## PROBLEM TO WORK ON
Beneath this line are the data; copy exactly the part of them that opens with the line containing "const prevShadow = renderer.shadowMap.autoUpdate;" and closes with the line containing "m.visible = true;", and only that part.

[[ PROVIDED DATA open ]]

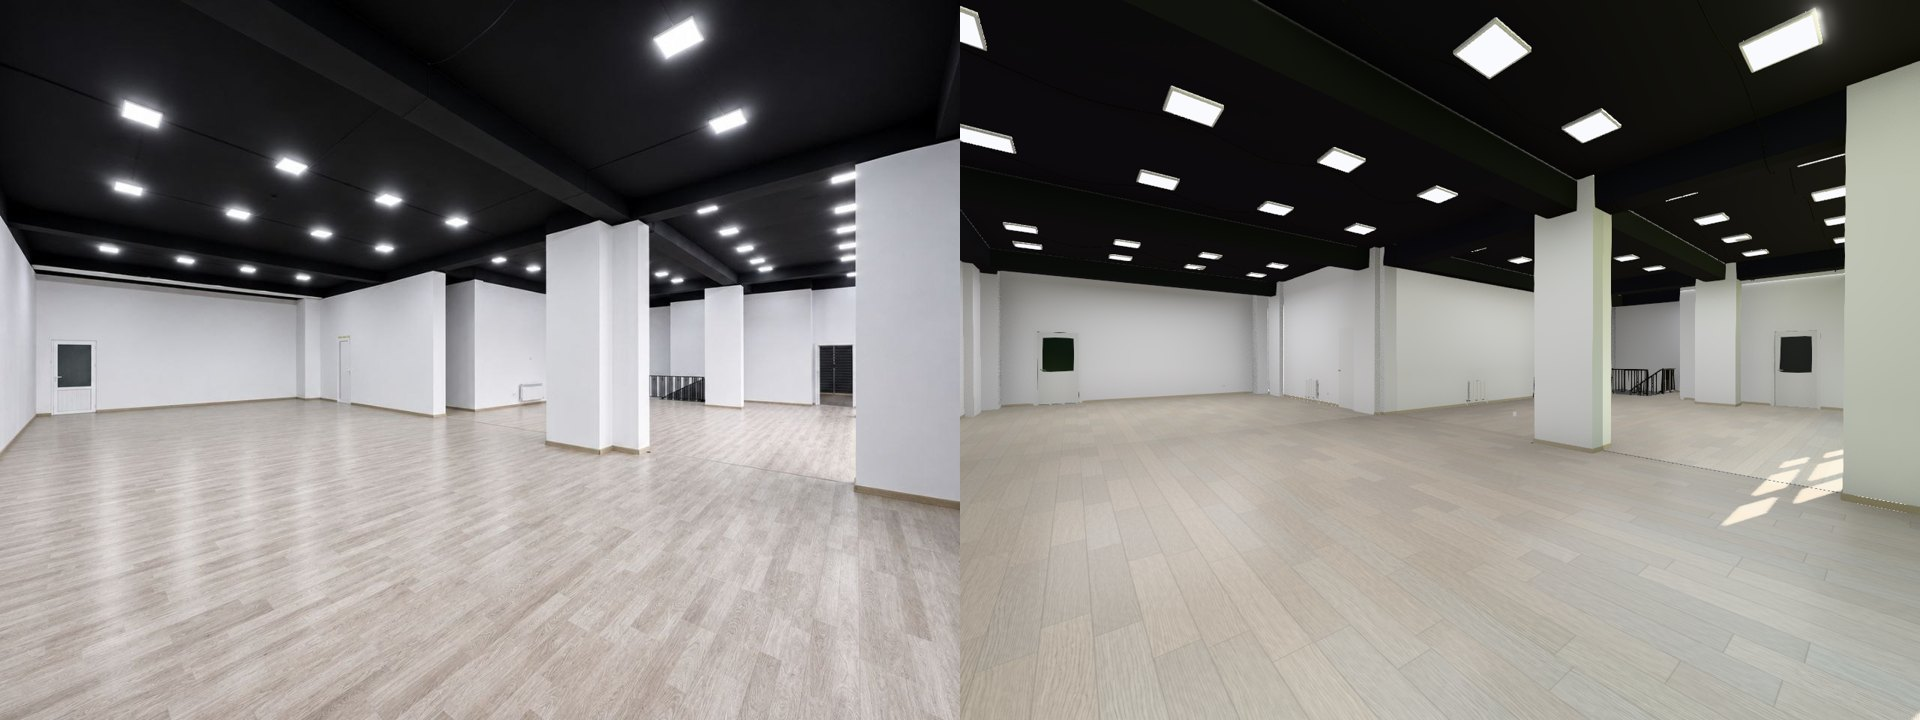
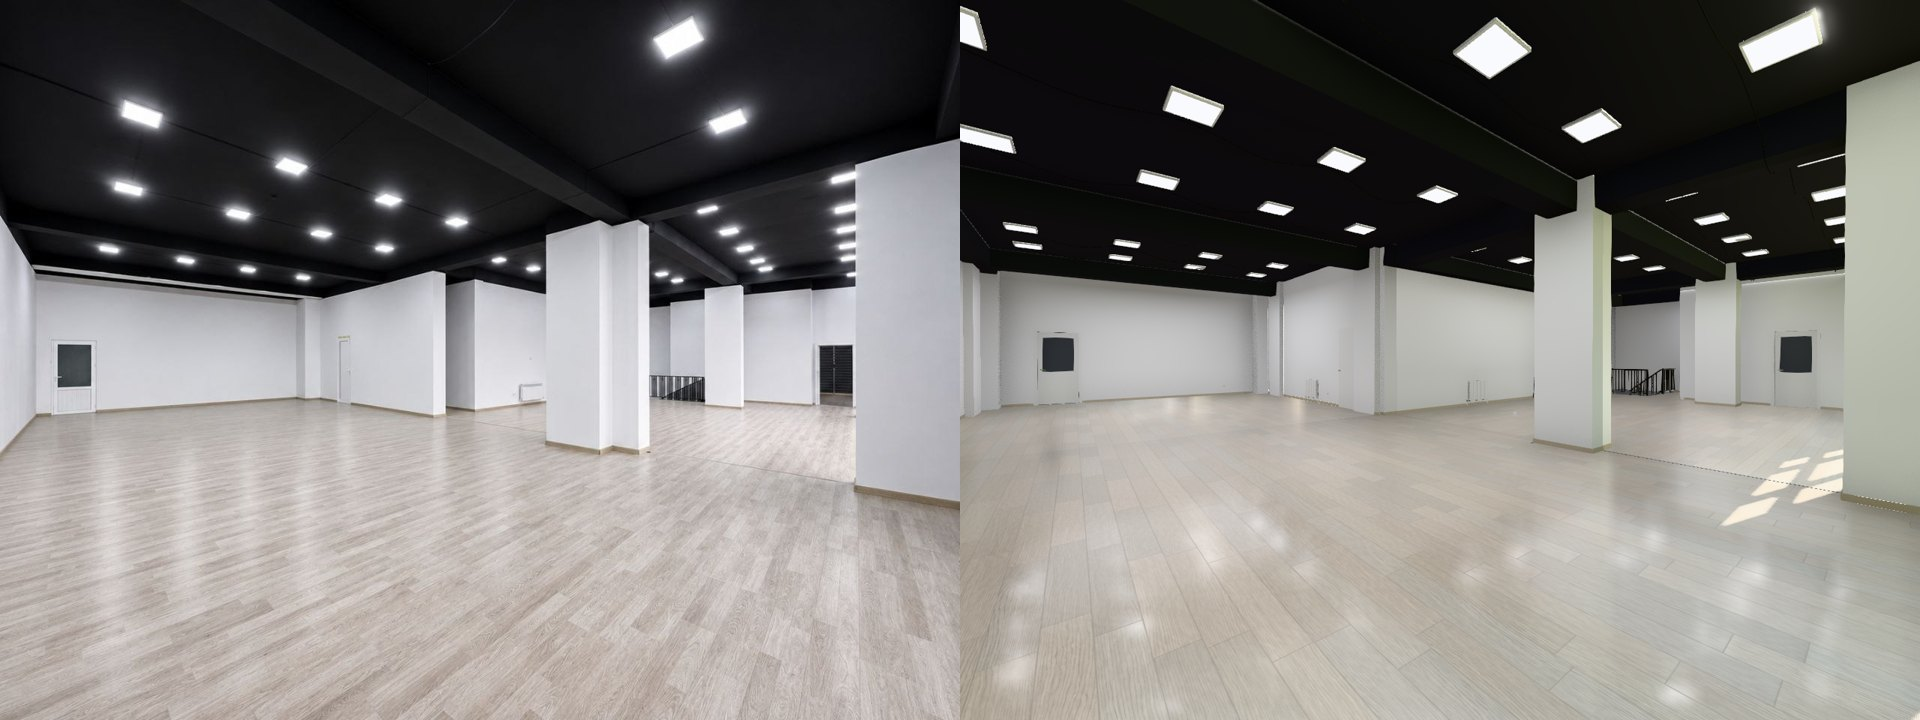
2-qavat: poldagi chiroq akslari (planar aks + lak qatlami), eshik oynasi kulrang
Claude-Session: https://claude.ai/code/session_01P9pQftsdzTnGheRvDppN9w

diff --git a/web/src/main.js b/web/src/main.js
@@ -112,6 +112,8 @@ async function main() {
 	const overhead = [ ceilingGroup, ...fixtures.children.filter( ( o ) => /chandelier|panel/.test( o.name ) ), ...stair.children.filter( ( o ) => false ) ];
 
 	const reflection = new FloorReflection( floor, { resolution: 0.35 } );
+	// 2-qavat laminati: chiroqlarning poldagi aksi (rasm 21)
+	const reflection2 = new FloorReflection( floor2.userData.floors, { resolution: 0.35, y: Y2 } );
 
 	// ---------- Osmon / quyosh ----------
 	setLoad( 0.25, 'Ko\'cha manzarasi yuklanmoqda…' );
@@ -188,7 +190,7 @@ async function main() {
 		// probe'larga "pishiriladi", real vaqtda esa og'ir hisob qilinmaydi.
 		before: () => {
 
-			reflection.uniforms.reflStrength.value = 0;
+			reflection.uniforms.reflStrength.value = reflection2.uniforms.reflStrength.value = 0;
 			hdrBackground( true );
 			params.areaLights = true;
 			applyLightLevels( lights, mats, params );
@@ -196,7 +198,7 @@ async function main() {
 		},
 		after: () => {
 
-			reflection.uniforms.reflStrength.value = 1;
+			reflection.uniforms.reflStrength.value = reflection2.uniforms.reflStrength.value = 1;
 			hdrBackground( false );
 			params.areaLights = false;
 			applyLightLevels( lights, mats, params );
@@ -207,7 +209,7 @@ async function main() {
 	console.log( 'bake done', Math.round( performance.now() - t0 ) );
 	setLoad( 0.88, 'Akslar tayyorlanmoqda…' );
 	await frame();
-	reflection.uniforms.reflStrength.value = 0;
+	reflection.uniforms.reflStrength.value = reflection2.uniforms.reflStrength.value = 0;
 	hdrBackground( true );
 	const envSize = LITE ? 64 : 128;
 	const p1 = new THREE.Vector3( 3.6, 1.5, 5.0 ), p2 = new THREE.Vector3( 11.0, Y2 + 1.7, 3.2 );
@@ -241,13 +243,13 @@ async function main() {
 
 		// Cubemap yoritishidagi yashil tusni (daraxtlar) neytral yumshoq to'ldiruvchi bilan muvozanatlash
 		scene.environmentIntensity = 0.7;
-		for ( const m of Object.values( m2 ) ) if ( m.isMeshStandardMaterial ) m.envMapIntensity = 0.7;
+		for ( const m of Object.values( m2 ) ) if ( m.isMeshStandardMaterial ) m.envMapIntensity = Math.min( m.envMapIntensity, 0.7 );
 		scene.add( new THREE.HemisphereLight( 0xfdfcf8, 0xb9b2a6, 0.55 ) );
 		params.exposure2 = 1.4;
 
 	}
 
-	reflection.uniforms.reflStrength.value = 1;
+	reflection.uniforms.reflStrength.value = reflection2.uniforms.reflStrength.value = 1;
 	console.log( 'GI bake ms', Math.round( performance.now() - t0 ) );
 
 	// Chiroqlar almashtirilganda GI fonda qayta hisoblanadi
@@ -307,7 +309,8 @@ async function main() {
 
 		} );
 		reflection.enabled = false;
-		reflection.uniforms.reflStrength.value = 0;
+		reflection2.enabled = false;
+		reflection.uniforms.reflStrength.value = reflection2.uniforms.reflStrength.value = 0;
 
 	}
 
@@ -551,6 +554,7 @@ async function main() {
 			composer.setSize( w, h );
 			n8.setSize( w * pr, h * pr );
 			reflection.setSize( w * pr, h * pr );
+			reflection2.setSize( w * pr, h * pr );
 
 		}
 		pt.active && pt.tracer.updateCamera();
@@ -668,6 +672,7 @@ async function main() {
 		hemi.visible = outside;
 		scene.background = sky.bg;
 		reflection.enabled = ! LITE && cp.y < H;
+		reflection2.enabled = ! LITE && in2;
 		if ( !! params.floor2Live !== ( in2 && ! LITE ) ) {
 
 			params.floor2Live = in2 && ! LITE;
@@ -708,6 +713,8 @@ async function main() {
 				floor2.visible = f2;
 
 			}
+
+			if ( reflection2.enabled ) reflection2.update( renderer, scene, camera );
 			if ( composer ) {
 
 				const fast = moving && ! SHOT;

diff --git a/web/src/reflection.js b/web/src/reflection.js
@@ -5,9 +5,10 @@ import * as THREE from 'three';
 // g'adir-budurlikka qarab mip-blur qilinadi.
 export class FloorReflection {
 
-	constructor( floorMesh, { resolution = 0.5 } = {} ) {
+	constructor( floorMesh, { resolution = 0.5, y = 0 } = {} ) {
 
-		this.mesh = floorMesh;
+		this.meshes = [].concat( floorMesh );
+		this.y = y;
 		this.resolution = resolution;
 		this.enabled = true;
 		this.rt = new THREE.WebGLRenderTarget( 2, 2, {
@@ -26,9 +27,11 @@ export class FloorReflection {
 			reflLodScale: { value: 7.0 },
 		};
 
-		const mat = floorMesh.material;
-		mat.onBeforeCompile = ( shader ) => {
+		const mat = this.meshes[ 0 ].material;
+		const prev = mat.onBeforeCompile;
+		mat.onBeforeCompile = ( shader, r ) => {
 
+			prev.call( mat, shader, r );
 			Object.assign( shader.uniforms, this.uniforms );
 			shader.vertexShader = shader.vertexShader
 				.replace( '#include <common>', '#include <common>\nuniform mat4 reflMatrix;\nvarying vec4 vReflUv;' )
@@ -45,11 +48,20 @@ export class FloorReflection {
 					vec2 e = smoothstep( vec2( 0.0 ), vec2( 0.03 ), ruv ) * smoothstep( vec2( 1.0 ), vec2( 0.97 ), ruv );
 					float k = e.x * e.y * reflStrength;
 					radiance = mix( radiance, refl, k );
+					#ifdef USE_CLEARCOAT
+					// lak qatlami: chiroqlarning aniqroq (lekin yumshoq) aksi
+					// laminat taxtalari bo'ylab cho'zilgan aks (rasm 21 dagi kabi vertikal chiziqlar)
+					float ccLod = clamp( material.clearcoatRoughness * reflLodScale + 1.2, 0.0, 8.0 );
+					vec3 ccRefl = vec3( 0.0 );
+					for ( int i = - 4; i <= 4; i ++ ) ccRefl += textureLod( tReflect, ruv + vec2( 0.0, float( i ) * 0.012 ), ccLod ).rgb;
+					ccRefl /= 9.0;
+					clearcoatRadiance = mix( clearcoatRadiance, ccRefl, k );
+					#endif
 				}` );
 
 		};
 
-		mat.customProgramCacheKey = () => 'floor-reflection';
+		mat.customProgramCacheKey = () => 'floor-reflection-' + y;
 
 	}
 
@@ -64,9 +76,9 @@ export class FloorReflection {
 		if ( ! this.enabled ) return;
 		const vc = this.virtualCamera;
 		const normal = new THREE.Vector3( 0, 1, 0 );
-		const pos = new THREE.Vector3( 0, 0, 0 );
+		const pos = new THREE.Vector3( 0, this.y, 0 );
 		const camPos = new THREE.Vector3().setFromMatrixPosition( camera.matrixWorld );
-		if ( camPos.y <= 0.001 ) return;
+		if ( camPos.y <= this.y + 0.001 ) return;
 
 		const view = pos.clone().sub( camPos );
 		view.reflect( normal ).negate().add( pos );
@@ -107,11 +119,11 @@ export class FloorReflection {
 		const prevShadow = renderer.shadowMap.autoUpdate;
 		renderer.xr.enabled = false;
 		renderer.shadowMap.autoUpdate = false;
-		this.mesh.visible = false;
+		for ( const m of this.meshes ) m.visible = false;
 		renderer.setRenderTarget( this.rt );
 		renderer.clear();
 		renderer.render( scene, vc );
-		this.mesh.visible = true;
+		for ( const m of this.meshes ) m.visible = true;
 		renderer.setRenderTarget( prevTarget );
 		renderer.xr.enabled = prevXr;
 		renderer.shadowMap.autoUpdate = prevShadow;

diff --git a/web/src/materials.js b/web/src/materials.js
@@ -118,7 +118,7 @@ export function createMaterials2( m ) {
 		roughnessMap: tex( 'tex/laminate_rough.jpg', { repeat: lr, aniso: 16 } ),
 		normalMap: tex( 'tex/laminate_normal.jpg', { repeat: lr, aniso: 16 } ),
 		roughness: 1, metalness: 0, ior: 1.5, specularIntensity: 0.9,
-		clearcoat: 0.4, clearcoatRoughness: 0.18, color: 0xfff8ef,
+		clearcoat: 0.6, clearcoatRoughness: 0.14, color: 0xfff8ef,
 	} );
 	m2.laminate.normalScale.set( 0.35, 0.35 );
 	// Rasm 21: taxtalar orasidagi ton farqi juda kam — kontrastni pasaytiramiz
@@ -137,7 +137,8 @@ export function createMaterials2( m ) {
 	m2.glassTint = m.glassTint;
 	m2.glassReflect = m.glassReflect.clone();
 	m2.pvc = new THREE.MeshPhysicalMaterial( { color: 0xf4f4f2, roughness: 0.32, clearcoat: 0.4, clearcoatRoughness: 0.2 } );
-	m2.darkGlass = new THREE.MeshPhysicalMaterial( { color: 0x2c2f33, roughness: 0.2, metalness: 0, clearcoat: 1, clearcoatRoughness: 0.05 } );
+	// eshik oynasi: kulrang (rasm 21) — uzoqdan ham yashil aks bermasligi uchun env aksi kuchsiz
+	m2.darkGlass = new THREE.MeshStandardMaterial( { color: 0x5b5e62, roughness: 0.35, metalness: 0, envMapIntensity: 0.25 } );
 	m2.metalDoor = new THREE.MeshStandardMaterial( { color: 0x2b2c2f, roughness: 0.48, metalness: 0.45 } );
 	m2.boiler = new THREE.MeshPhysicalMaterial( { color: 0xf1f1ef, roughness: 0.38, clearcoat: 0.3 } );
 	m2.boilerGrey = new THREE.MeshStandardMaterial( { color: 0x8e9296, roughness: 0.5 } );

[[ PROVIDED DATA closed ]]

## EXERCISE SOLUTION
 		const prevShadow = renderer.shadowMap.autoUpdate;
 		renderer.xr.enabled = false;
 		renderer.shadowMap.autoUpdate = false;
-		this.mesh.visible = false;
+		for ( const m of this.meshes ) m.visible = false;
 		renderer.setRenderTarget( this.rt );
 		renderer.clear();
 		renderer.render( scene, vc );
-		this.mesh.visible = true;
+		for ( const m of this.meshes ) m.visible = true;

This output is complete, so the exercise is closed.